In its June 2014 decision in National Labor Relations Board v. Noel Canning, the U.S. Supreme Court ruled 9-0 that President Barack Obama violated the Constitution by failing to obtain the Senate's advice and consent for three appointees added to the National Labor Relations Board in January 2012. Although the president claimed to be exercising his constitutional power to "fill up all vacancies that may happen during the recess of the Senate," the Senate was not—according to its own rules—in recess at that time. Obama's unilateral actions therefore ran afoul of the separation of powers and exceeded his lawful executive authority. As the Supreme Court unanimously put it, "for purposes of the Recess Appointments Clause, the Senate is in session when it says it is."
Or at least that's what the Supreme Court wrote. Liberal pundit Linda Greenhouse of The New York Times claims to have divined a different message. "By any objective view," she writes in a recent op-ed, "this narrowly technical decision was a major victory for the president."
It's true that Noel Canning could turned out even worse for the White House. Four justices, for example, would have gone further than the majority opinion and placed far greater limits on presidential power.

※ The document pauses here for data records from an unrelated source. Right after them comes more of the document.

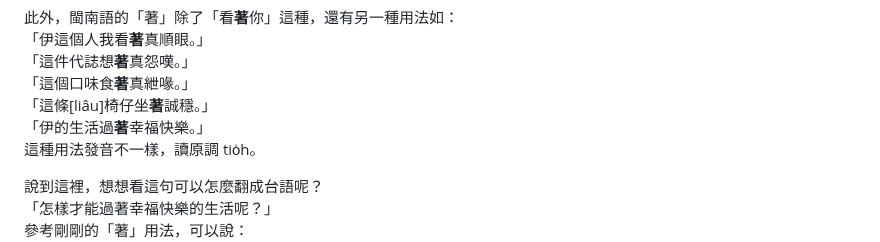
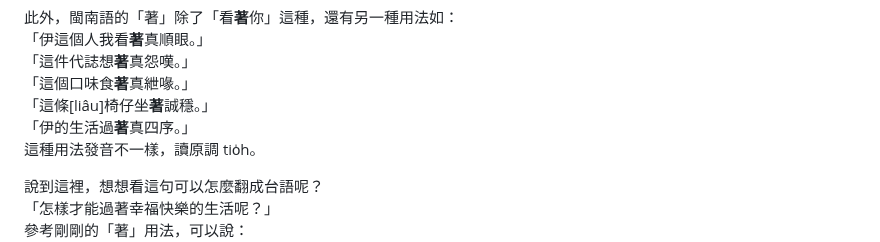
Before and after one commit to minnan-research/minnan-research.github.io, a Markdown page: docs/mistranslation/index.md, the part around the change. Drawn GitHub-style.

```diff
--- a/docs/mistranslation/index.md
+++ b/docs/mistranslation/index.md
@@ -102,7 +102,7 @@
 「這件代誌想**著**真怨嘆。」
 「這個口味食**著**真紲喙。」
 「這條[liâu]椅仔坐**著**誠穩。」
-「伊的生活過**著**幸福快樂。」
+「伊的生活過**著**真四序。」
 這種用法發音不一樣，讀原調 tio̍h。
 
 說到這裡，想想看這句可以怎麼翻成台語呢？
```
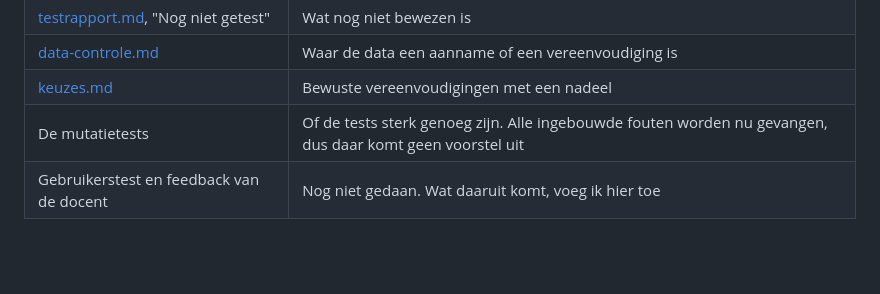
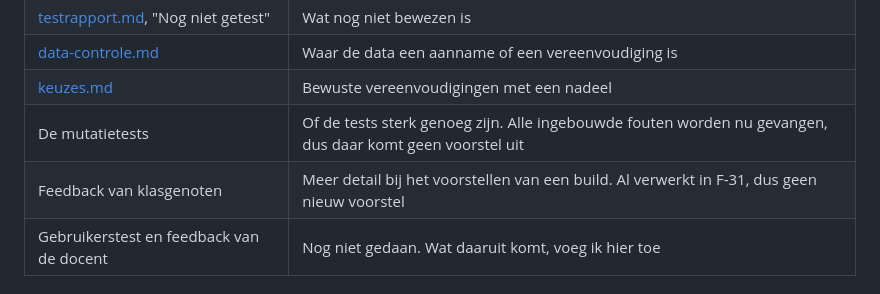
Before and after one commit to Niels023/pc-bouwplanner, a Markdown page: docs/verbetervoorstellen.md, the part around the change. Rendered like a GitHub page; blank space fills up the shorter version.

```diff
--- a/docs/verbetervoorstellen.md
+++ b/docs/verbetervoorstellen.md
@@ -13,6 +13,7 @@ Ik heb deze bronnen doorgelopen op 3 november 2026:
 | [data-controle.md](data-controle.md) | Waar de data een aanname of een vereenvoudiging is |
 | [keuzes.md](keuzes.md) | Bewuste vereenvoudigingen met een nadeel |
 | De mutatietests | Of de tests sterk genoeg zijn. Alle ingebouwde fouten worden nu gevangen, dus daar komt geen voorstel uit |
+| Feedback van klasgenoten | Meer detail bij het voorstellen van een build. Al verwerkt in F-31, dus geen nieuw voorstel |
 | Gebruikerstest en feedback van de docent | Nog niet gedaan. Wat daaruit komt, voeg ik hier toe |
 
 ## 2. Voorstellen
```
Also changed, not shown: docs/voortgang.md (+6 -2 lines).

But that hardly changes the fact that Obama's three purported recess appointments were ruled unconstitutional by all nine members of the Court.
According to Greenhouse, "Only an inside-the-Beltway commentariat, infected by a toxic politic atmosphere that obliterates all nuance, could have construed the decision as a defeat." I wonder what sort of commentariat could construe a 9-0 loss as a "major victory."